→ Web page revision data
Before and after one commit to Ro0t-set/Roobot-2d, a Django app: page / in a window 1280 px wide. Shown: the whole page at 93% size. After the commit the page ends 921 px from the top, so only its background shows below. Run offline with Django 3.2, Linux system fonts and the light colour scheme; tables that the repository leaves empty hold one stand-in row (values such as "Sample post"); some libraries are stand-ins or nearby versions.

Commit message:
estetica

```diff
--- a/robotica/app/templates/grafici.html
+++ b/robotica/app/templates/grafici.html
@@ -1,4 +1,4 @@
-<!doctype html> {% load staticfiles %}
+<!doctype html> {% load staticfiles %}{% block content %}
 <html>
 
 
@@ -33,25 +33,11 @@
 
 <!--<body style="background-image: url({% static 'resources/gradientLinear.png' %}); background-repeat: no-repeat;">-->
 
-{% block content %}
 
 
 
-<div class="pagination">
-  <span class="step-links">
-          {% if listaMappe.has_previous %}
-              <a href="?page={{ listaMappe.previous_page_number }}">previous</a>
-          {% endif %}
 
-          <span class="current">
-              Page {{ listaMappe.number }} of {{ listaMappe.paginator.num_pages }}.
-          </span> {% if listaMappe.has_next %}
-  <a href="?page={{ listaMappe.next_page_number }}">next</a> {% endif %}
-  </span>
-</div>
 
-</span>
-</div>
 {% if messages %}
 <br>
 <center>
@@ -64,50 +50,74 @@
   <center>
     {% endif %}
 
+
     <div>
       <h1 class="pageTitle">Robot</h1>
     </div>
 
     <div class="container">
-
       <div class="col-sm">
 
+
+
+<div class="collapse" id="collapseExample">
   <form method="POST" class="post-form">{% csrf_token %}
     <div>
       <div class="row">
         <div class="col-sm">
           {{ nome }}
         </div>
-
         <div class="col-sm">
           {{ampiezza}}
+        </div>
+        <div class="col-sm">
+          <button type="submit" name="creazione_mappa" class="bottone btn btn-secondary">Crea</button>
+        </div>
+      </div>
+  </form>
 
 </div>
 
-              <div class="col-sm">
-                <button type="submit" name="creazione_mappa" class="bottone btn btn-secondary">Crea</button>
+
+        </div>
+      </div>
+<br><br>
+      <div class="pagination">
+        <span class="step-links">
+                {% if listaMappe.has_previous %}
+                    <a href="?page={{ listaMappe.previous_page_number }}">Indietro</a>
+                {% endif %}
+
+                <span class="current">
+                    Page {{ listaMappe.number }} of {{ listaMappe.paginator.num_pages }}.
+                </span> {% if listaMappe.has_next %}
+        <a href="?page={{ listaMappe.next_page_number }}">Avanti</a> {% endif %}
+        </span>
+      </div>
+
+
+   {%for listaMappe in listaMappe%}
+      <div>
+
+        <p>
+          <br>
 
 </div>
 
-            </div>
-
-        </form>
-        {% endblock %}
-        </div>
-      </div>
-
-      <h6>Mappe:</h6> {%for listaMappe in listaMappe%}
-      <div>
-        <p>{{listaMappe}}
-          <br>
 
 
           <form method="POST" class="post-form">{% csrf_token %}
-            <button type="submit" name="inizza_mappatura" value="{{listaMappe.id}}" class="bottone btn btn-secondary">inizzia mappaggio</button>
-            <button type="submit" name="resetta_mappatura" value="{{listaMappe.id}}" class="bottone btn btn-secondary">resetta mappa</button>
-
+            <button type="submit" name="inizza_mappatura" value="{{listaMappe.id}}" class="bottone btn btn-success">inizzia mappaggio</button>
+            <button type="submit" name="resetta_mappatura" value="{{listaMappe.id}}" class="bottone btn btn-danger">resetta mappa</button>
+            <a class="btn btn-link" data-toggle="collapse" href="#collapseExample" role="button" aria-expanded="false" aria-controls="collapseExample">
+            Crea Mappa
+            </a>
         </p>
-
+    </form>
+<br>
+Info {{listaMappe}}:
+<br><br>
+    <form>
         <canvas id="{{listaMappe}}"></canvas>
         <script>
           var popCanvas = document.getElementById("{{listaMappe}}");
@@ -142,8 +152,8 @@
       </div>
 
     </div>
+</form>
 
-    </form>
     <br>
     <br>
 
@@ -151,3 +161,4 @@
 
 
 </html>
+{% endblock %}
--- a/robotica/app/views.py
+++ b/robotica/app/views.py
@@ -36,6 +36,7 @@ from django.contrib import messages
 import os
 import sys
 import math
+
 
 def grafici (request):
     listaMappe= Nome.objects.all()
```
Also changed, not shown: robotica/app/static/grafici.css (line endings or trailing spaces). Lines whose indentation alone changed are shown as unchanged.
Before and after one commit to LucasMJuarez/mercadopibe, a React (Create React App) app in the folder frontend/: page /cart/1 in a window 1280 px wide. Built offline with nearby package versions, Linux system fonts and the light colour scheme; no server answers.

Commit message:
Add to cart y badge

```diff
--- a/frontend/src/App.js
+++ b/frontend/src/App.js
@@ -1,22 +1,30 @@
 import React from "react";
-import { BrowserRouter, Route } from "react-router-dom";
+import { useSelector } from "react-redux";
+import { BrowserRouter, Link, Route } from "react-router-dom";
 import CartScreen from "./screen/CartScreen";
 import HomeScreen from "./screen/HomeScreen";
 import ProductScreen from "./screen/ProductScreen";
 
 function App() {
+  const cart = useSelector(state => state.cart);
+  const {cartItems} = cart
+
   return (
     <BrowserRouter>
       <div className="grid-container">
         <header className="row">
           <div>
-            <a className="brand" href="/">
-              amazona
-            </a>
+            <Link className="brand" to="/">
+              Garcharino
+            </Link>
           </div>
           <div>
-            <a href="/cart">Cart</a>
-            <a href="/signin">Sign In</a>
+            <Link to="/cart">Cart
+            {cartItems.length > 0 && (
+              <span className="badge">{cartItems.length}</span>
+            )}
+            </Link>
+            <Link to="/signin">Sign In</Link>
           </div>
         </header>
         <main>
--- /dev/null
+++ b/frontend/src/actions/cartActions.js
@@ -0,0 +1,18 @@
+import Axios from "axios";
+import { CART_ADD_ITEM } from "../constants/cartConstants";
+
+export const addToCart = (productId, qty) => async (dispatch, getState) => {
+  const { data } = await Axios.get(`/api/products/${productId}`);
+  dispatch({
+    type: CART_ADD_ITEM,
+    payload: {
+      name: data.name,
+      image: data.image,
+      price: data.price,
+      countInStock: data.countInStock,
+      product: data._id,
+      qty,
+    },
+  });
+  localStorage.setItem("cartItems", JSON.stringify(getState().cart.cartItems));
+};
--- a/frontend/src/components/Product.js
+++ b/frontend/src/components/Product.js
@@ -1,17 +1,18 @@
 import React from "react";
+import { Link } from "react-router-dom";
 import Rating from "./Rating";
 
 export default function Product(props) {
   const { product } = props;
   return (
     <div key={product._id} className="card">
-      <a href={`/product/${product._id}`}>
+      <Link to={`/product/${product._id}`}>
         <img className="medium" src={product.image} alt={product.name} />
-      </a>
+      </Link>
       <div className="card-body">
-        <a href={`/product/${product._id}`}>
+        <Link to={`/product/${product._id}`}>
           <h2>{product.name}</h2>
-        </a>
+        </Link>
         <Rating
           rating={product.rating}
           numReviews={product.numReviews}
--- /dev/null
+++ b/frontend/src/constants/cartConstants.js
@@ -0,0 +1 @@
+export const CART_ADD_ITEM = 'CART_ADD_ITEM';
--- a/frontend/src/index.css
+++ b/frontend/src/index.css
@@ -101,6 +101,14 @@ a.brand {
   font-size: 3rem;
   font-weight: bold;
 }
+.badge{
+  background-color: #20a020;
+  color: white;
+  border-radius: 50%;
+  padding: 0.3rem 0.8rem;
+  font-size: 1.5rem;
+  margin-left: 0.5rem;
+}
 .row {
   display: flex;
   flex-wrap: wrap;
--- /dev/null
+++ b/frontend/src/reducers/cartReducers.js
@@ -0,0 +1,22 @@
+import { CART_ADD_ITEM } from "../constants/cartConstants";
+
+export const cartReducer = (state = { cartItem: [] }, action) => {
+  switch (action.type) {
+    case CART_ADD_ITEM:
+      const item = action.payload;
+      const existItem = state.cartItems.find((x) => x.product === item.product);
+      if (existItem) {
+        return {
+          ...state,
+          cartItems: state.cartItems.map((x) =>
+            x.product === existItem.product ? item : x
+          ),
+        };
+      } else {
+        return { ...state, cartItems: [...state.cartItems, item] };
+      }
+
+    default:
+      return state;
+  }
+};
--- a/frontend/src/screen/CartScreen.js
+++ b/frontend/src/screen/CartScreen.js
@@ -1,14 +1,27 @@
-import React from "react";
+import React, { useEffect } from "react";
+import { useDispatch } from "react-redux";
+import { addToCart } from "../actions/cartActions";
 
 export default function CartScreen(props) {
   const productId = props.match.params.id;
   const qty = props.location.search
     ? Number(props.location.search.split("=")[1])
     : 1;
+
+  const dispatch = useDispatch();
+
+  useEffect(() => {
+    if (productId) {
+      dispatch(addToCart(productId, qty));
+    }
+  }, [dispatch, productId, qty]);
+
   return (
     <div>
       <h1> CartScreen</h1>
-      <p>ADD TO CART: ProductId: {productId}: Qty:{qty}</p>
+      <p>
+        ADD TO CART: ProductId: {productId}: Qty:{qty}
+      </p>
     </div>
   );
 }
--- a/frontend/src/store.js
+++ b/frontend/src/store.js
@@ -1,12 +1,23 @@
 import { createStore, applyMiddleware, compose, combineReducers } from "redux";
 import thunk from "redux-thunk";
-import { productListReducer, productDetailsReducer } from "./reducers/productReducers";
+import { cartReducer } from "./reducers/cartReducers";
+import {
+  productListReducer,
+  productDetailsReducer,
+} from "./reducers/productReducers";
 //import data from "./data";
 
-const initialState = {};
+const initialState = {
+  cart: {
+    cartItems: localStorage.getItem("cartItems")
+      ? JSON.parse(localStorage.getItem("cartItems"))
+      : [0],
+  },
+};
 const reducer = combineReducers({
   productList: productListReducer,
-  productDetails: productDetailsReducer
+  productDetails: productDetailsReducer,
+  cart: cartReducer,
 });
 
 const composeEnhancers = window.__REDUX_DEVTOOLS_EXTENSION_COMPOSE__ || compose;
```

→ What the exercise asks
Where a line above contains the word "CartScreen", show that line.

→ Answer space
 import CartScreen from "./screen/CartScreen";
--- a/frontend/src/screen/CartScreen.js
+++ b/frontend/src/screen/CartScreen.js
 export default function CartScreen(props) {
       <h1> CartScreen</h1>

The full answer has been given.